▶ [What to produce] State how many lines in the entries below include the string "color", and give nothing beyond that number.

Entries taken from a collection:
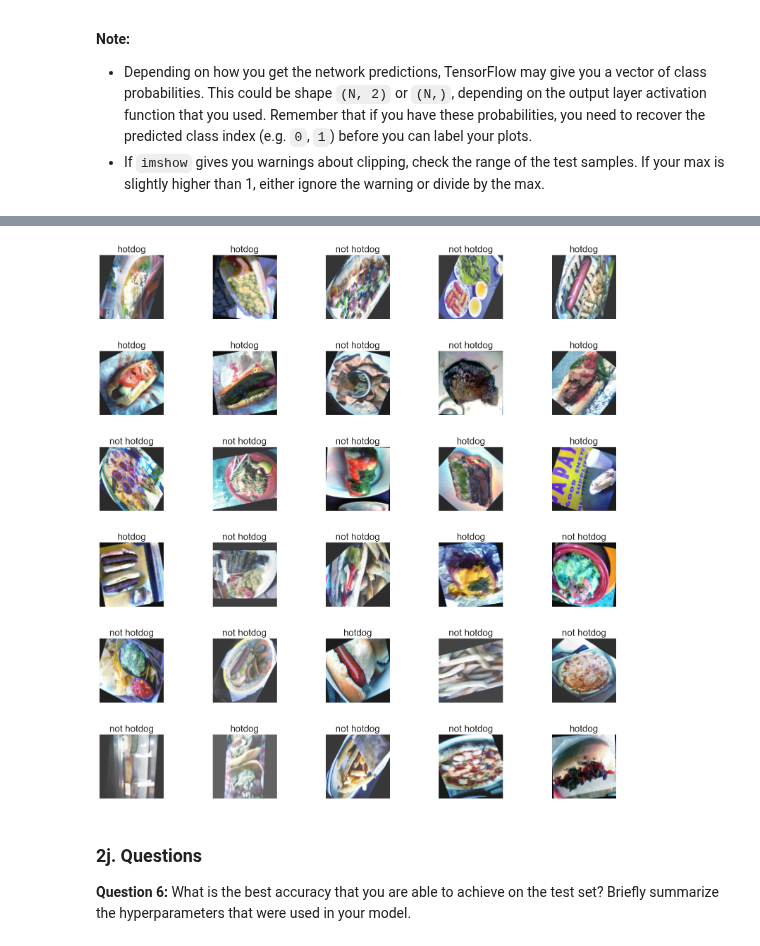
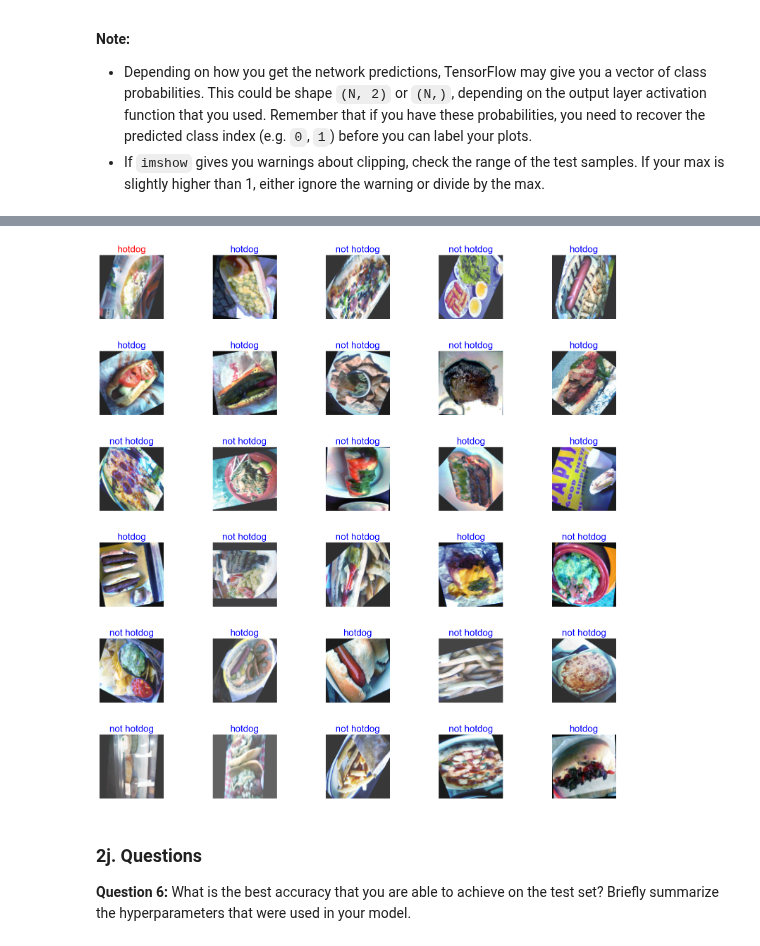
Before and after one commit to GhailanFadah/Neural-Networks, a Jupyter notebook: project4/transfer_learning.ipynb, the cells around one changed output, grey strips where cells are left out. Saved outputs shown, nothing was run; the diff lists cells and outputs as text; code cells hidden in the pictures.

Commit message:
added color code to labels and answered questions 1,2

```diff
--- a/project4/transfer_learning.ipynb
+++ b/project4/transfer_learning.ipynb
@@ -254,7 +251,7 @@ Download the **food dataset** from the project website, copy it into a `data` su
 
 Run the below code to load in the hot-dog-or-not dataset. Check the shapes to ensure everything is loaded in correctly.
 # %%
-ds_base_dir='numpy/'
+ds_base_dir='data/'
 
 hotdog_train_x = np.load(os.path.join(ds_base_dir, 'train_x.npy'))
 hotdog_train_y = np.load(os.path.join(ds_base_dir, 'train_y.npy'))
@@ -486,14 +466,17 @@ oob_preds =[class_names[pred[0]] for pred in y_preds]
 # %%
 plt.figure(figsize=(20,20))
 plt.subplots_adjust(hspace=0.5)
+col = "red"
 for n in range(30):
+  if y_preds[n] != hotdog_test_y[n]:
+      col = "blue"
   plt.subplot(6,5,n+1)
   plt.imshow(hotdog_test_x[n])
-  plt.title(oob_preds[n])
+  plt.title(oob_preds[n], color = col)
   plt.axis('off')
 plt.show()
 # %% [output]
-[figure, old version]
+[figure, new version]
 # %% [markdown]
 ### 2j. Questions
 
```
Also changed, not shown: parts of 14 cells of this notebook.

▶ [Task output] 2